  2. 2. <Section####_Lab#> Double Click to Edit 2 2 Fig.1. Matlab code used to implement LQR method The code outputs four vectors of gain values. Using the lab 4 LabView VI, these gains are then tested on the actual system. Table 1 in the results section shows the gain values that were obtained using this code. The R matrix was found through a lot of trial and error experimenting with a range of different R values on the physical Furuta pendulum system. The Q matrix was determined based on trying to get gain values similar to the gains found by using pole-placement in LabView. [1] C. Quantifying System Performance System performance is quantified using the root mean square formula to solve for errors. RMS error is shown below: 𝑥 𝑟𝑚𝑠 = √ 1 𝑛 (𝑥1 2 + 𝑥2 2 + ⋯ + 𝑥 𝑛 2) (5) RMS error was calculated for 𝜃1 and 𝜃2, where 𝜃1 represents the swing arm and 𝜃2 represents the pendulum arm. III. RESULTS TABLE I GAIN/STATE VARIABLES Gain Gain Classification State Variable State Variable Measurement 𝒌 𝟏 Proportional 𝜃1 Swing arm position 𝒌 𝟐 Proportional 𝜃2 Pendulum arm position 𝒌 𝟑 Derivative 𝜃̇3 Swing arm angular velocity 𝒌 𝟒 Derivative 𝜃4 ̇ Pendulum arm angular velocity 𝒌 𝟓 Proportional 𝑖 Motor current TABLE II SYSTEM WEIGHTINGS AND GAIN VALUES R value Q value 𝒌 𝟏 𝒌 𝟐 𝒌 𝟑 𝒌 𝟒 𝒌 𝟓 1 40 -0.2635 1.3008 -0.1614 0.1966 0.0006 5 40 -0.1179 0.8997 -0.0913 0.1369 0.0005 7.5 40 -0.0962 0.8348 -0.0802 0.1271 0.0005 10 40 -0.0833 0.7948 -0.0734 0.1210 0.0005 Fig.2. Plot of swing arm position/vertical pendulum position and desired swing arm position vs. time for R=1. Fig.3. Plot of swing arm position/vertical pendulum position and desired swing arm position vs. time for R=5.
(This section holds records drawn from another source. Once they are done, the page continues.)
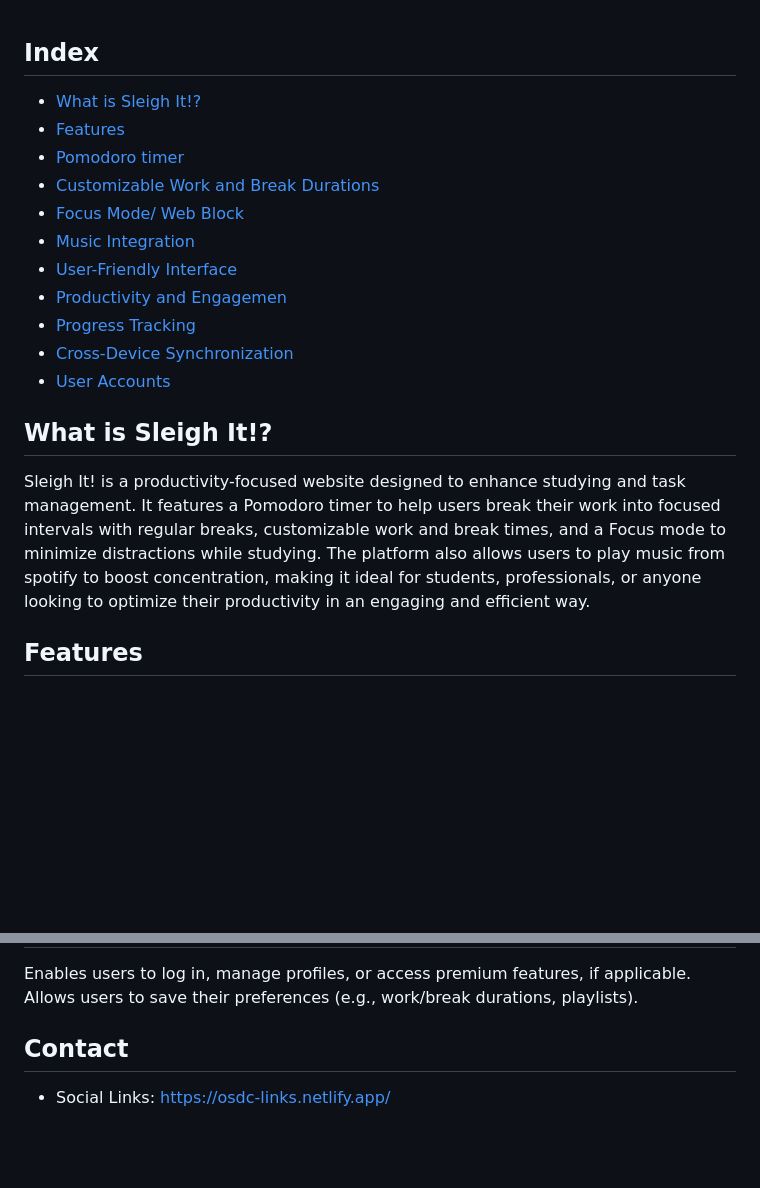
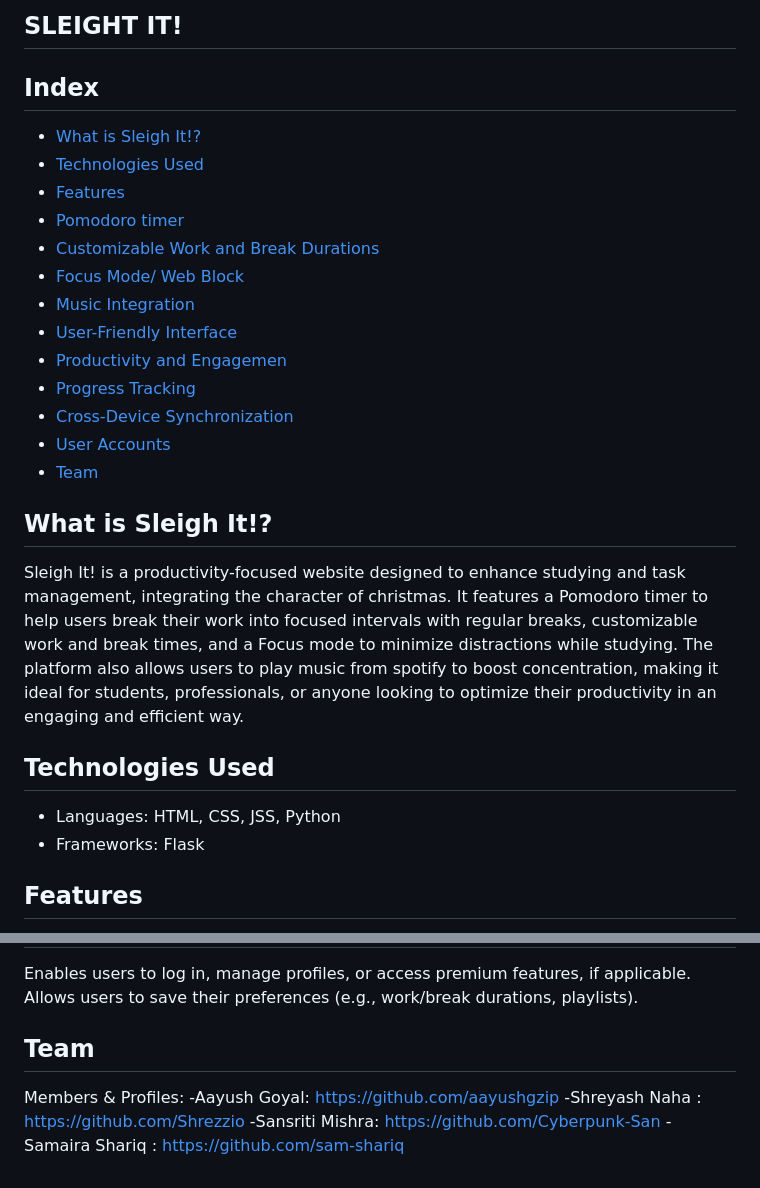
Before and after one commit to osdc/codejam-v5, a Markdown page: elf-engineers/README.md, 2 parts joined by grey strips. Drawn GitHub-style; blank space fills up the shorter version.

```diff
--- a/elf-engineers/README.md
+++ b/elf-engineers/README.md
@@ -1,5 +1,9 @@
+##                      SLEIGHT IT!
+
+
 ## Index
 - [What is Sleigh It!?](#what-is-sleigh-it)
+- [Technologies Used](#Technologies-Used)
 - [Features](#features)
 - [Pomodoro timer](#Pomodoro-timer)
 - [Customizable Work and Break Durations](#CustomizableWorkandBreakDurations)
@@ -10,10 +14,16 @@
 - [Progress Tracking](#tracking)
 - [Cross-Device Synchronization](#Synchronization)
 - [User Accounts](#personalisation)
+- [Team](#team)
+
 
 
 ## What is Sleigh It!?
-Sleigh It! is a productivity-focused website designed to enhance studying and task management. It features a Pomodoro timer to help users break their work into focused intervals with regular breaks, customizable work and break times, and a Focus mode to minimize distractions while studying. The platform also allows users to play music from spotify to boost concentration, making it ideal for students, professionals, or anyone looking to optimize their productivity in an engaging and efficient way.
+Sleigh It! is a productivity-focused website designed to enhance studying and task management, integrating the character of christmas. It features a Pomodoro timer to help users break their work into focused intervals with regular breaks, customizable work and break times, and a Focus mode to minimize distractions while studying. The platform also allows users to play music from spotify to boost concentration, making it ideal for students, professionals, or anyone looking to optimize their productivity in an engaging and efficient way.
+
+## Technologies Used
+- Languages: HTML, CSS, JSS, Python
+- Frameworks: Flask
 
 ## Features
 - Pomodoro timer
@@ -100,5 +110,9 @@ Lets users access their settings and data across multiple devices.
 ## User Accounts
 Enables users to log in, manage profiles, or access premium features, if applicable. Allows users to save their preferences (e.g., work/break durations, playlists).
 
-## Contact
-- Social Links: [https://osdc-links.netlify.app/](https://osdc-links.netlify.app/)
+## Team
+Members & Profiles:
+-Aayush Goyal: https://github.com/aayushgzip
+-Shreyash Naha : https://github.com/Shrezzio
+-Sansriti Mishra: https://github.com/Cyberpunk-San
+-Samaira Shariq : https://github.com/sam-shariq
```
  3. 3. <Section####_Lab#> Double Click to Edit 3 3 Fig.4. Plot of swing arm position/vertical pendulum position and desired swing arm position vs. time for R=7.5. Fig.5. Plot of swing arm position/vertical pendulum position and desired swing arm position vs. time for R=7.5. TABLE III RMS ERROR R Value Q Value RMS Error 𝜽 𝟏 RMS Error 𝜽 𝟐 1 40 0.343 0.101 5 40 0.710 0.119 7.5 40 0.328 0.074 10 40 0.544 0.125 IV. DISCUSSION The purpose of the Final Project assignment was to build on the full-state feedback controllers designed to control the Furuta Pendulum system. Students are asked to find the balance between cost effectiveness and control effort. This is done by utilizing the LQR method. The matlab code was implemented to find desired gain vectors based on the state- space model that was found using LabView in previous labs. Once the gains values were established, they were tested on the physical Furuta Pendulum setup in lab. Using the rms method, errors were calculated for both 𝜃1 and 𝜃2, where 𝜃1 corresponds to the swing arm and 𝜃2 corresponds to the pendulum arm. Referencing Table II, it can be seen that an R value of 7.5 yielded better results than any other R value. At an R value of 7.5, RMS error of both 𝜃1 and 𝜃2 was the smallest. Using an R value of 1 yielded the next best results as RMS errors for both theta’s were the next smallest. From the data taken, it is clear that there is not a clear correlation in terms of R value selection and lower RMS errors. Instead, certain values of R yield more desired results than others, in no order. Given more time to experiment with different R values and the Furuta Penduum setup, RMS error could potentially be reduced even further. Using R values that were too large, greater than ten, the system was not able to command pendulum motion efficiently. Large R values caused the system to become unstable, yielding results that were undesirable. For all gains used, the system yielded reasonably stable results. REFERENCES [1] S. Banks, “EML 4314C Fall 2016 Lecture Notes”